(SOURCE DATA begins)

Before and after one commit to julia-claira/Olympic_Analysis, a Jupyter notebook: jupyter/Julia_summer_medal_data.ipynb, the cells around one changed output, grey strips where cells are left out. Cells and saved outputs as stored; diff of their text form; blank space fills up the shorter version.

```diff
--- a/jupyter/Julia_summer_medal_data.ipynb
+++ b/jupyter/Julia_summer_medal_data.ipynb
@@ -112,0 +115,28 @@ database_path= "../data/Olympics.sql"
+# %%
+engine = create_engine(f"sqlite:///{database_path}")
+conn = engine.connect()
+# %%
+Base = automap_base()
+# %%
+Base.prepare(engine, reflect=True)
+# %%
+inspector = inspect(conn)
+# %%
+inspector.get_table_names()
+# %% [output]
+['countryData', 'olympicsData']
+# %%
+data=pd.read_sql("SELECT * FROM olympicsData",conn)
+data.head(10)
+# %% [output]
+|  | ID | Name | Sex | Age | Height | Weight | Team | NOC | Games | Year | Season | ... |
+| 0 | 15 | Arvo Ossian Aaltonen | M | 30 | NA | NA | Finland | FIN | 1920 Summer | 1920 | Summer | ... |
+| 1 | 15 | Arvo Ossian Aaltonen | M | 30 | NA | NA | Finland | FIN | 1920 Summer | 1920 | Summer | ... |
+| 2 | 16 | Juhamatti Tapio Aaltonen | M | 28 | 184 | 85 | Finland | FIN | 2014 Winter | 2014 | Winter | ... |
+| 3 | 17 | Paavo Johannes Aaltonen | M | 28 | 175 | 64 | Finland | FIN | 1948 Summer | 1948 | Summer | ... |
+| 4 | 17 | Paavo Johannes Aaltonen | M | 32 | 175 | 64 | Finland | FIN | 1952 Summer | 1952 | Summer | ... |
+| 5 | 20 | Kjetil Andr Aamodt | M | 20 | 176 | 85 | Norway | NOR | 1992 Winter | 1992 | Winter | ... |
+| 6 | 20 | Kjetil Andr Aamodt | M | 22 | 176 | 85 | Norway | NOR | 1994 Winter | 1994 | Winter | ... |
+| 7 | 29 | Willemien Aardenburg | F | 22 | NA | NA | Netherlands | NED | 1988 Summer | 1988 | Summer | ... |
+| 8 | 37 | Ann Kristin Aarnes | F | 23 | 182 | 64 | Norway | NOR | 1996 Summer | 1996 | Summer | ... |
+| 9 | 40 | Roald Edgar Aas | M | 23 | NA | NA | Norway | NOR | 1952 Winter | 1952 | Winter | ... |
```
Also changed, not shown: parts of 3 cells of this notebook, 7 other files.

(SOURCE DATA ends)

* INSTRUCTIONS FOR THE TASK
For each entry above, please make an exact copy.

* SOLUTION
Before and after one commit to julia-claira/Olympic_Analysis, a Jupyter notebook: jupyter/Julia_summer_medal_data.ipynb, the cells around one changed output, grey strips where cells are left out. Cells and saved outputs as stored; diff of their text form; blank space fills up the shorter version.

```diff
--- a/jupyter/Julia_summer_medal_data.ipynb
+++ b/jupyter/Julia_summer_medal_data.ipynb
@@ -112,0 +115,28 @@ database_path= "../data/Olympics.sql"
+# %%
+engine = create_engine(f"sqlite:///{database_path}")
+conn = engine.connect()
+# %%
+Base = automap_base()
+# %%
+Base.prepare(engine, reflect=True)
+# %%
+inspector = inspect(conn)
+# %%
+inspector.get_table_names()
+# %% [output]
+['countryData', 'olympicsData']
+# %%
+data=pd.read_sql("SELECT * FROM olympicsData",conn)
+data.head(10)
+# %% [output]
+|  | ID | Name | Sex | Age | Height | Weight | Team | NOC | Games | Year | Season | ... |
+| 0 | 15 | Arvo Ossian Aaltonen | M | 30 | NA | NA | Finland | FIN | 1920 Summer | 1920 | Summer | ... |
+| 1 | 15 | Arvo Ossian Aaltonen | M | 30 | NA | NA | Finland | FIN | 1920 Summer | 1920 | Summer | ... |
+| 2 | 16 | Juhamatti Tapio Aaltonen | M | 28 | 184 | 85 | Finland | FIN | 2014 Winter | 2014 | Winter | ... |
+| 3 | 17 | Paavo Johannes Aaltonen | M | 28 | 175 | 64 | Finland | FIN | 1948 Summer | 1948 | Summer | ... |
+| 4 | 17 | Paavo Johannes Aaltonen | M | 32 | 175 | 64 | Finland | FIN | 1952 Summer | 1952 | Summer | ... |
+| 5 | 20 | Kjetil Andr Aamodt | M | 20 | 176 | 85 | Norway | NOR | 1992 Winter | 1992 | Winter | ... |
+| 6 | 20 | Kjetil Andr Aamodt | M | 22 | 176 | 85 | Norway | NOR | 1994 Winter | 1994 | Winter | ... |
+| 7 | 29 | Willemien Aardenburg | F | 22 | NA | NA | Netherlands | NED | 1988 Summer | 1988 | Summer | ... |
+| 8 | 37 | Ann Kristin Aarnes | F | 23 | 182 | 64 | Norway | NOR | 1996 Summer | 1996 | Summer | ... |
+| 9 | 40 | Roald Edgar Aas | M | 23 | NA | NA | Norway | NOR | 1952 Winter | 1952 | Winter | ... |
```
Also changed, not shown: parts of 3 cells of this notebook, 7 other files.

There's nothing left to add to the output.